▶ [The problem]: Copy each line of the data beneath in which the word "fill" appears.

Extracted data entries
=======
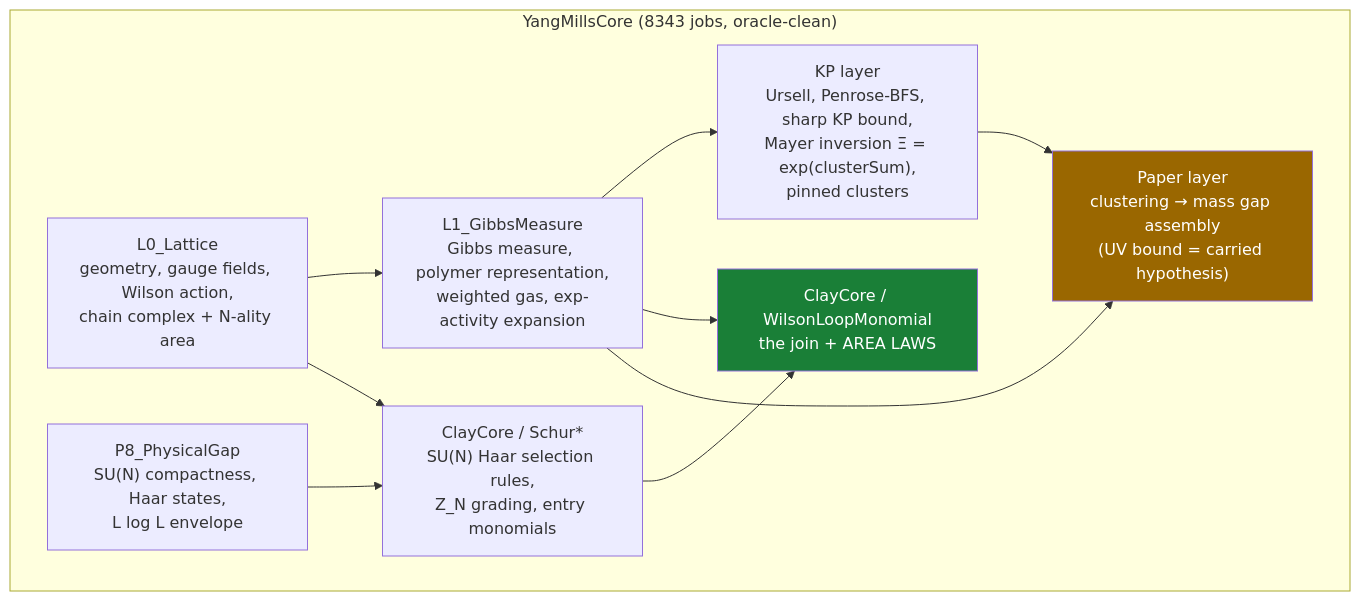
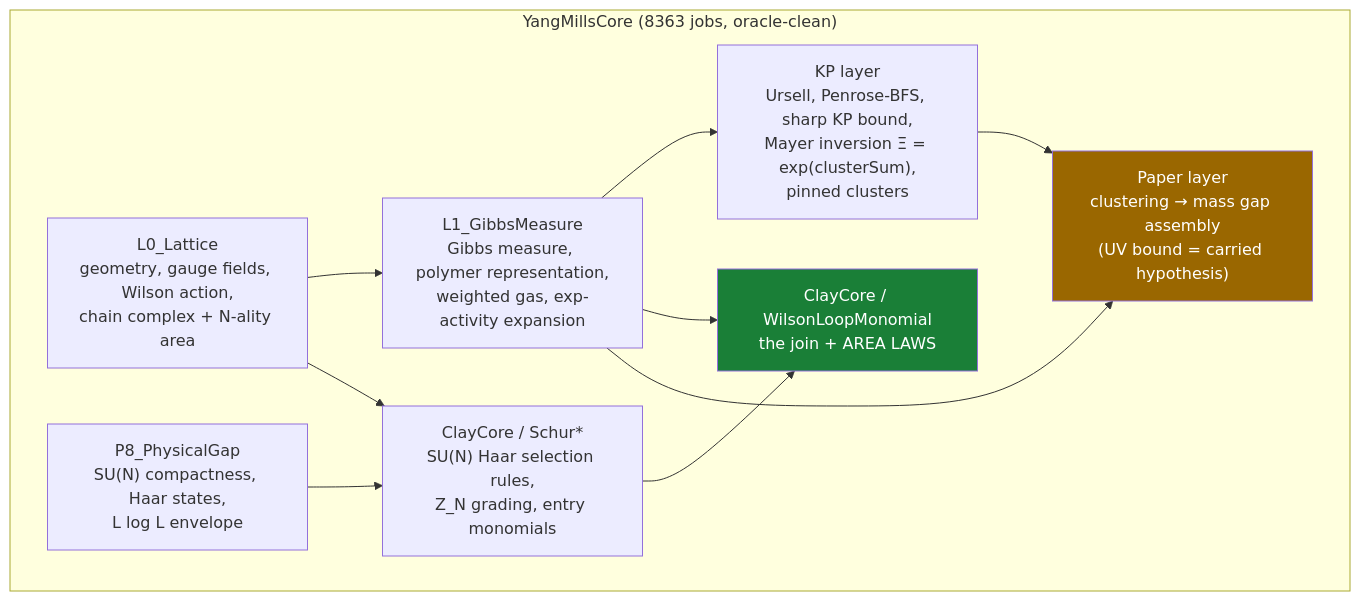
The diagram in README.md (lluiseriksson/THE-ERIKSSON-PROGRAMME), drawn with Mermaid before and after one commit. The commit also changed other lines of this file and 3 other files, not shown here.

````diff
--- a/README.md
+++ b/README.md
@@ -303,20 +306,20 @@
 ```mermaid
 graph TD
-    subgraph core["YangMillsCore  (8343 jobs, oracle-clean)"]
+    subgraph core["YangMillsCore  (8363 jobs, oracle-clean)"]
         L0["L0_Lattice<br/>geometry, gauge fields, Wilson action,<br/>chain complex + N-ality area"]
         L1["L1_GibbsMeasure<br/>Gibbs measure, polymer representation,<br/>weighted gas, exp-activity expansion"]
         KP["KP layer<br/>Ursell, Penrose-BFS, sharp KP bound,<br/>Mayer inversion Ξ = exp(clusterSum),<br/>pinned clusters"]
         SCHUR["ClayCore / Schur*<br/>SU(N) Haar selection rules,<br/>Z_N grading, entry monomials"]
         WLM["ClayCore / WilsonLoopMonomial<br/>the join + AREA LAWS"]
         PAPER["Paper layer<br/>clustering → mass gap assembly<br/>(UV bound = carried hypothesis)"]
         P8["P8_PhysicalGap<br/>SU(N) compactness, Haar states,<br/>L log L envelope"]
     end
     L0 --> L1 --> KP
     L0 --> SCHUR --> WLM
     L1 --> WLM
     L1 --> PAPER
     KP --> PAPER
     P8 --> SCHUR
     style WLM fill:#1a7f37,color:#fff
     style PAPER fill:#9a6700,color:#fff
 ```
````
=======
▶ [Result below]:
     style WLM fill:#1a7f37,color:#fff
     style PAPER fill:#9a6700,color:#fff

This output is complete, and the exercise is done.